Formula 1
Jan 19, 2022
The “glorified taxi” driver central to F1’s continued safety push Prime

The “glorified taxi” driver central to F1’s continued safety push

As the driver of Formula 1’s medical car, Alan van der Merwe’s job is to wait – and hope his skills aren’t needed. James Newbold hears from F1’s lesser-known stalwart.

Formula 1
Jan 15, 2022
When BMW added F1 'rocket fuel' to ignite Brabham's 1983 title push Prime

When BMW added F1 'rocket fuel' to ignite Brabham's 1983 title push

There was an ace up the sleeve during the 1983 F1 title-winning season of Nelson Piquet and Brabham. It made a frontrunning car invincible for the last three races to see off Renault's Alain Prost and secure the combination's second world title in three years

Formula 1
Jan 13, 2022
How “abysmal” reliability blunted Brabham’s first winner Prime

How “abysmal” reliability blunted Brabham’s first winner

Brabham’s first world championship race-winning car was held back by unreliable Climax engines – or so its creators believed, as STUART CODLING explains

Formula 1
Jan 10, 2022
The steps Norris took to reach a new level in the 2021 F1 season Prime

The steps Norris took to reach a new level in the 2021 F1 season

Lando Norris came of age as a grand prix driver in 2021. McLaren’s young ace is no longer an apprentice or a quietly capable number two – he’s proved himself a potential winner in the top flight and, as Stuart Codling finds out, he’s ready to stake his claim to greatness…

Formula 1
Jan 9, 2022
How Fangio set the bar for Schumacher and Hamilton in F1 Prime

How Fangio set the bar for Schumacher and Hamilton in F1

Juan Manuel Fangio, peerless on track and charming off it, established the gold standard of grand prix greatness.
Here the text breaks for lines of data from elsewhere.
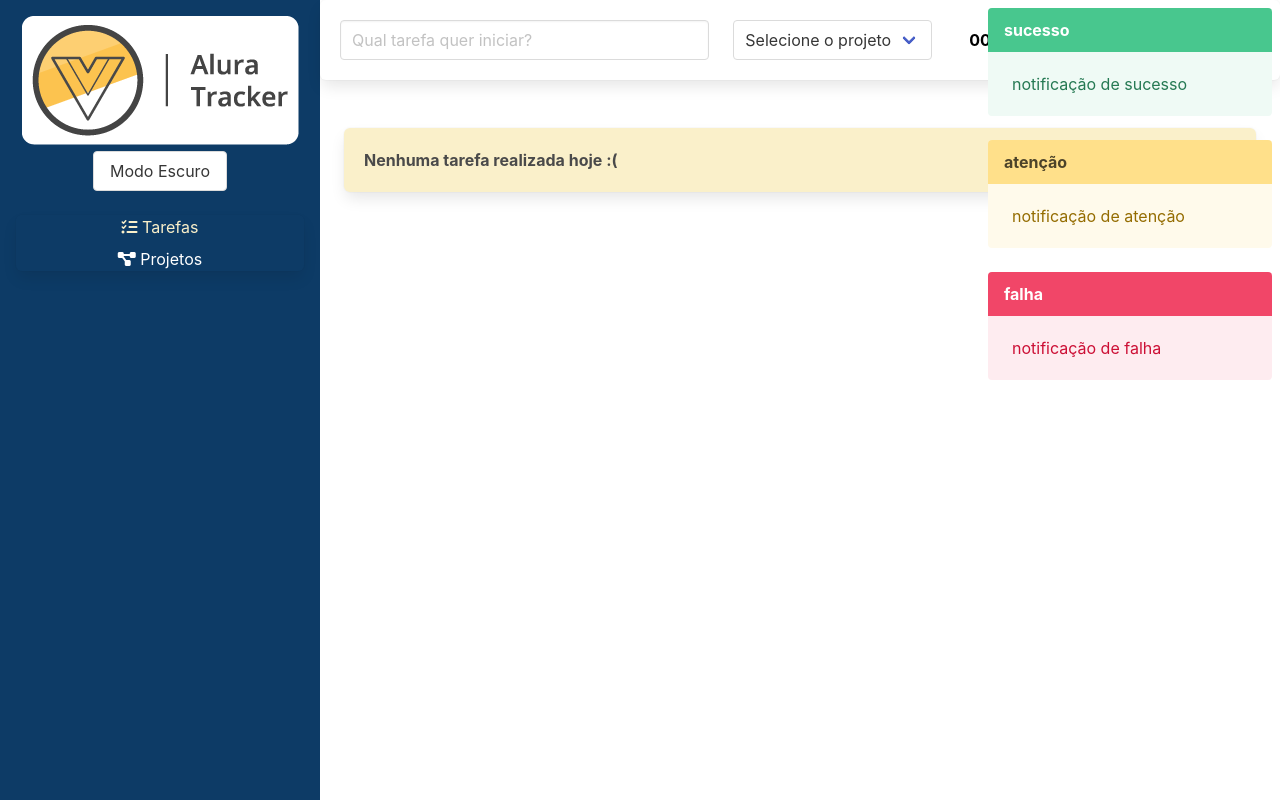
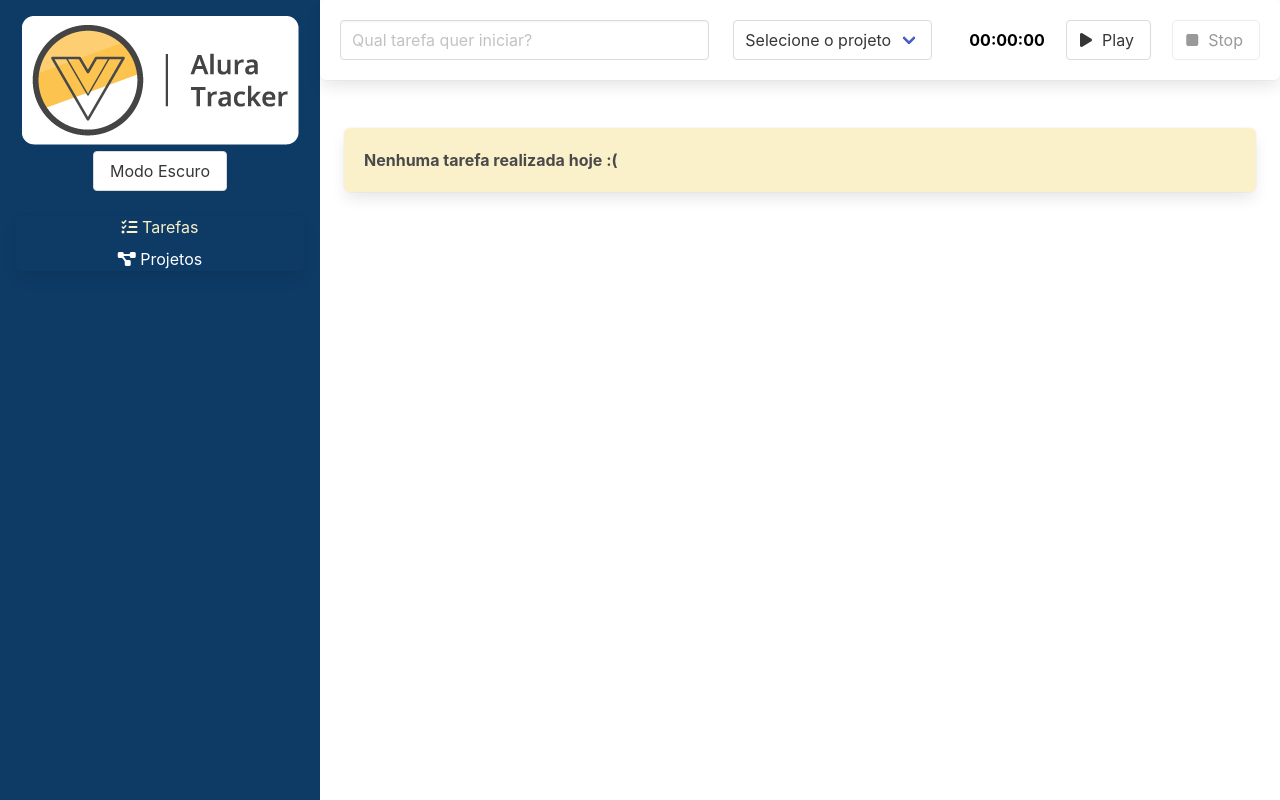
Before and after one commit to andreseichi/alura-tracker, a Vue app: page /#/ in a window 1280 px wide. Built offline with nearby package versions, Linux system fonts and the light colour scheme.

Commit message:
notificação dinamica

```diff
--- a/src/store/index.ts
+++ b/src/store/index.ts
@@ -6,8 +6,9 @@ import {
   ADICIONA_PROJETO,
   ALTERA_PROJETO,
   EXCLUIR_PROJETO,
+  NOTIFICAR,
 } from "./tipo-mutacoes";
-import { INotificacao, TipoNotificacao } from "@/interfaces/INotificacao";
+import { INotificacao } from "@/interfaces/INotificacao";
 
 interface Estado {
   projetos: IProjeto[];
@@ -19,26 +20,7 @@ export const key: InjectionKey<Store<Estado>> = Symbol();
 export const store = createStore<Estado>({
   state: {
     projetos: [],
-    notificacoes: [
-      {
-        id: 1,
-        texto: "notificação de sucesso",
-        titulo: "sucesso",
-        tipo: TipoNotificacao.SUCESSO,
-      },
-      {
-        id: 2,
-        texto: "notificação de atenção",
-        titulo: "atenção",
-        tipo: TipoNotificacao.ATENÇÃO,
-      },
-      {
-        id: 3,
-        texto: "notificação de falha",
-        titulo: "falha",
-        tipo: TipoNotificacao.FALHA,
-      },
-    ],
+    notificacoes: [],
   },
   mutations: {
     [ADICIONA_PROJETO](state, nomeDoProjeto: string) {
@@ -56,6 +38,16 @@ export const store = createStore<Estado>({
     [EXCLUIR_PROJETO](state, id: string) {
       state.projetos = state.projetos.filter((proj) => proj.id !== id);
     },
+    [NOTIFICAR](state, novaNotificacao: INotificacao) {
+      novaNotificacao.id = new Date().getTime();
+      state.notificacoes.push(novaNotificacao);
+
+      setTimeout(() => {
+        state.notificacoes = state.notificacoes.filter(
+          (notificacao) => notificacao.id !== novaNotificacao.id
+        );
+      }, 2500);
+    },
   },
 });
 
--- a/src/store/tipo-mutacoes.ts
+++ b/src/store/tipo-mutacoes.ts
@@ -1,3 +1,5 @@
 export const ADICIONA_PROJETO = "ADICIONA_PROJETO";
 export const ALTERA_PROJETO = "ALTERA_PROJETO";
 export const EXCLUIR_PROJETO = "EXCLUIR_PROJETO";
+
+export const NOTIFICAR = "NOTIFICAR";
--- a/src/views/Projetos/Formulario.vue
+++ b/src/views/Projetos/Formulario.vue
@@ -18,7 +18,12 @@
 </template>
 
 <script lang="ts">
-import { ADICIONA_PROJETO, ALTERA_PROJETO } from "@/store/tipo-mutacoes";
+import { TipoNotificacao } from "@/interfaces/INotificacao";
+import {
+  ADICIONA_PROJETO,
+  ALTERA_PROJETO,
+  NOTIFICAR,
+} from "@/store/tipo-mutacoes";
 import { defineComponent } from "vue";
 import { useStore } from "../../store/index";
 
@@ -42,6 +47,11 @@ export default defineComponent({
       }
 
       this.nomeDoProjeto = "";
+      this.store.commit(NOTIFICAR, {
+        titulo: "Novo projeto salvo",
+        texto: "Pronto :D seu projeto já está disponível",
+        tipo: TipoNotificacao.SUCESSO,
+      });
       this.$router.push("/projetos");
     },
   },
```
Nigel Roebuck recalls a remarkable champion.

Formula 1
Jan 8, 2022